=== Begin Enclosure ===
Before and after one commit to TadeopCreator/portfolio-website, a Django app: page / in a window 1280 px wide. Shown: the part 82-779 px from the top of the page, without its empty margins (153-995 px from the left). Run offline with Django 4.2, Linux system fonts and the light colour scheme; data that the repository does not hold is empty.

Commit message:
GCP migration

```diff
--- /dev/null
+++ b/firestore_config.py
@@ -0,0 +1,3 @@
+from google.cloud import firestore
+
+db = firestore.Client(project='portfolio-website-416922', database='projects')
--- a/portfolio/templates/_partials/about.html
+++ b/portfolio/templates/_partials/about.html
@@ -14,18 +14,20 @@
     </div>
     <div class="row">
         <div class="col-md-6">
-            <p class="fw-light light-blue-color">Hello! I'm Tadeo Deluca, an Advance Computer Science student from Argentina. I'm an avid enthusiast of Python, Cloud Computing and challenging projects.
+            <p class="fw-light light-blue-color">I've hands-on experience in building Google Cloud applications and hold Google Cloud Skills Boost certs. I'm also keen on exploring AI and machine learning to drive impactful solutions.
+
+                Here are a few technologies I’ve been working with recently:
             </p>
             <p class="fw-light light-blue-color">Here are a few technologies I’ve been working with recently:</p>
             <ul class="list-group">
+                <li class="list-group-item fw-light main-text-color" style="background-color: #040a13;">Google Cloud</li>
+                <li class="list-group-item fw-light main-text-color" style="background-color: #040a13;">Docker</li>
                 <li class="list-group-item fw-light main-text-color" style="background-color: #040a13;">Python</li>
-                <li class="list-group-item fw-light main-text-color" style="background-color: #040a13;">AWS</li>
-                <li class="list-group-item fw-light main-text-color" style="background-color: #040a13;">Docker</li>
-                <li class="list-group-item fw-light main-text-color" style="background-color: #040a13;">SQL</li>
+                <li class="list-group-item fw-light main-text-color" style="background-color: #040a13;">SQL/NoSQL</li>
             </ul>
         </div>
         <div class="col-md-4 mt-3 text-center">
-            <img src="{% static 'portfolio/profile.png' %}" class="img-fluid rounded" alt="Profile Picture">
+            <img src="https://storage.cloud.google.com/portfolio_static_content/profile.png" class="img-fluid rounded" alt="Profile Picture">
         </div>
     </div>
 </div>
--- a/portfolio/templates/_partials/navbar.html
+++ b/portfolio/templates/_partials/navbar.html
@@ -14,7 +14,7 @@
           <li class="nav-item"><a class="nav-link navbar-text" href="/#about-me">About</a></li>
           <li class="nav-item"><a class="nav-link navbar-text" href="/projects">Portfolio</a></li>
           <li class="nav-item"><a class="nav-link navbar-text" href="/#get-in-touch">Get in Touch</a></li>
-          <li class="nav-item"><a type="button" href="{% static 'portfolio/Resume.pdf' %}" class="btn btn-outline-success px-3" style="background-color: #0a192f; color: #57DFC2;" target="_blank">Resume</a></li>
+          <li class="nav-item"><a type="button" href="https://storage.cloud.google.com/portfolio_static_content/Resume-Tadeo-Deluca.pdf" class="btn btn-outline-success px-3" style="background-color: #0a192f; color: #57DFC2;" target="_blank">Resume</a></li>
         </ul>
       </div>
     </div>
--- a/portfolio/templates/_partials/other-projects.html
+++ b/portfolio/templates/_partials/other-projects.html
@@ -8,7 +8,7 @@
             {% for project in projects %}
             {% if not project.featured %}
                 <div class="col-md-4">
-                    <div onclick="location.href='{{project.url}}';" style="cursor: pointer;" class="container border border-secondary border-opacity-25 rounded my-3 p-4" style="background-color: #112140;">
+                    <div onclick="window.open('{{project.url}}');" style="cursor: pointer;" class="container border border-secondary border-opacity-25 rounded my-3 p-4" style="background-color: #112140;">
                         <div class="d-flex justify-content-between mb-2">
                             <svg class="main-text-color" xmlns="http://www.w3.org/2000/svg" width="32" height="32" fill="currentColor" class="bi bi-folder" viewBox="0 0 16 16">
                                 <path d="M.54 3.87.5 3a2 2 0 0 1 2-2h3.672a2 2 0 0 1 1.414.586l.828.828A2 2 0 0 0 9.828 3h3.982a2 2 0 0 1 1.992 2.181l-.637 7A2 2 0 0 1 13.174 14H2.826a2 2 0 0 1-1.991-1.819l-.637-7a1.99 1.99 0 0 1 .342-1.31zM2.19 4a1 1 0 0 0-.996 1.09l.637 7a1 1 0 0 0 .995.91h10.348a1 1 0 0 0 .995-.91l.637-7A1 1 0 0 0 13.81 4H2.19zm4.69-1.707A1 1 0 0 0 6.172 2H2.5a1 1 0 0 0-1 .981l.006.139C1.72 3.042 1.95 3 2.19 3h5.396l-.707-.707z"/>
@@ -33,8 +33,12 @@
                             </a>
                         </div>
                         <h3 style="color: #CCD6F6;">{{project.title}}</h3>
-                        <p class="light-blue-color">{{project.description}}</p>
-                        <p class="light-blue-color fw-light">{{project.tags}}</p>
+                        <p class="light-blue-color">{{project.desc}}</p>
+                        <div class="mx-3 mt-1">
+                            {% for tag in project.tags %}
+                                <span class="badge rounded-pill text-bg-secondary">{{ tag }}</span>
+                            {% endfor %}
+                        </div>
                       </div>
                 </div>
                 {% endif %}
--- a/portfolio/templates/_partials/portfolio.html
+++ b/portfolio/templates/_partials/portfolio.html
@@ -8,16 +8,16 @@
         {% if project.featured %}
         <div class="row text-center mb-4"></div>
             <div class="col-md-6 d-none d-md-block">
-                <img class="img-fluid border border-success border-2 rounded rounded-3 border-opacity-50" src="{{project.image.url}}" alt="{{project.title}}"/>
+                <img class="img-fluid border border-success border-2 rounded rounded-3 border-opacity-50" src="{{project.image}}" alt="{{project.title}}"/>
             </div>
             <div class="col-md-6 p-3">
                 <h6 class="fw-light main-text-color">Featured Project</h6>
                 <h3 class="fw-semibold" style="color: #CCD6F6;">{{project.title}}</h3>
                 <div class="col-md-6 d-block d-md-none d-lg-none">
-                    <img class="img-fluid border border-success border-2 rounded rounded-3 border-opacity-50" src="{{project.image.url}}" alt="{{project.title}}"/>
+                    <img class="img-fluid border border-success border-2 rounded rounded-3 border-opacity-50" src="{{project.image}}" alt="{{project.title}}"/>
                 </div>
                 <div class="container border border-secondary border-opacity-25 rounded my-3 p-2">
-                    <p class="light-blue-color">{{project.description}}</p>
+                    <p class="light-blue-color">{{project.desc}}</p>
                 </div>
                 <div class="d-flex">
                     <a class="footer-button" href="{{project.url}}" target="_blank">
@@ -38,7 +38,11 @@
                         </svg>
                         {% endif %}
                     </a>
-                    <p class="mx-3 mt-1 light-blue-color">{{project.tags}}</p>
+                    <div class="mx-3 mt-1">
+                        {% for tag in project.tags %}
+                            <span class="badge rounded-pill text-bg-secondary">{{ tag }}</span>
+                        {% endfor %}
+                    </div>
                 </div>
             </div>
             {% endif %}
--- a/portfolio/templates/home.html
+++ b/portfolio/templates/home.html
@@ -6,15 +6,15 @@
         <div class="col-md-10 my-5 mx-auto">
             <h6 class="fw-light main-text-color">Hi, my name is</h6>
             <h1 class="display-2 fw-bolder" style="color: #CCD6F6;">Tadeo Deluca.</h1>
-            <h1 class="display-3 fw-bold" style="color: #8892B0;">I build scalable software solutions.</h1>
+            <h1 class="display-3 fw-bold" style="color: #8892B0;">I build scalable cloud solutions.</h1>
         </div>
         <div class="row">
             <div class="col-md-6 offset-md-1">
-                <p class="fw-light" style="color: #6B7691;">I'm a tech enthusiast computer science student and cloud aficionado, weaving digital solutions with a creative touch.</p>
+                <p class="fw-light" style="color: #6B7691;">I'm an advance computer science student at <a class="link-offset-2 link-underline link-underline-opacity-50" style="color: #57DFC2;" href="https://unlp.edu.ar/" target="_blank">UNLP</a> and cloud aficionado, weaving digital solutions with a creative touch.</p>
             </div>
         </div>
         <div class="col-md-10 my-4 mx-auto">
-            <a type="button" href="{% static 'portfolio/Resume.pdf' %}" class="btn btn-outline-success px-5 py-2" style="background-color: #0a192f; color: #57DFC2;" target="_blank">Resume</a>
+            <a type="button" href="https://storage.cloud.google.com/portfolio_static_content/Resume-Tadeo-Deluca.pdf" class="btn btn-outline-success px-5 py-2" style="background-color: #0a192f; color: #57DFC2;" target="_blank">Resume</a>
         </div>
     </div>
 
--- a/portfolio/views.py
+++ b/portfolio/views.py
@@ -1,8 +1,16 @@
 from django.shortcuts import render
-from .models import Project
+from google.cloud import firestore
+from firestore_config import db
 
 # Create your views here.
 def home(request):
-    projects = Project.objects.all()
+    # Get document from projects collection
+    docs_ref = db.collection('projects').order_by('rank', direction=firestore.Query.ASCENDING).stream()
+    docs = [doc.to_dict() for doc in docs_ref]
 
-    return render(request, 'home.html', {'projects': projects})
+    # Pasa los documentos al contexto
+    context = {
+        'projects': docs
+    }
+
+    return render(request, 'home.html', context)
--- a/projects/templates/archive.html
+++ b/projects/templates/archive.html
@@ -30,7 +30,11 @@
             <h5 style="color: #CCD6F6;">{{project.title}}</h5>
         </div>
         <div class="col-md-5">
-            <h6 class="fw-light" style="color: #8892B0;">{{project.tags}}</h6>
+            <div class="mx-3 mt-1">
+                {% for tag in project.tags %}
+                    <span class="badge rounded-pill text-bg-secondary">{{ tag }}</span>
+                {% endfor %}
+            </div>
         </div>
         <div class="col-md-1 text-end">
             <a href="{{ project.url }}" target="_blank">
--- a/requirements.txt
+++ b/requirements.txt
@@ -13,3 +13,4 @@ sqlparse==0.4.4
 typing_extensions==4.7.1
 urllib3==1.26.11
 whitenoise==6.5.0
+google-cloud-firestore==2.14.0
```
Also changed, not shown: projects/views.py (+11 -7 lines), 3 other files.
=== End Enclosure ===
▶ _PROMPT_
The total, and nothing more: how many lines in the entries contain "views"?

▶ _TASK OUTPUT_
4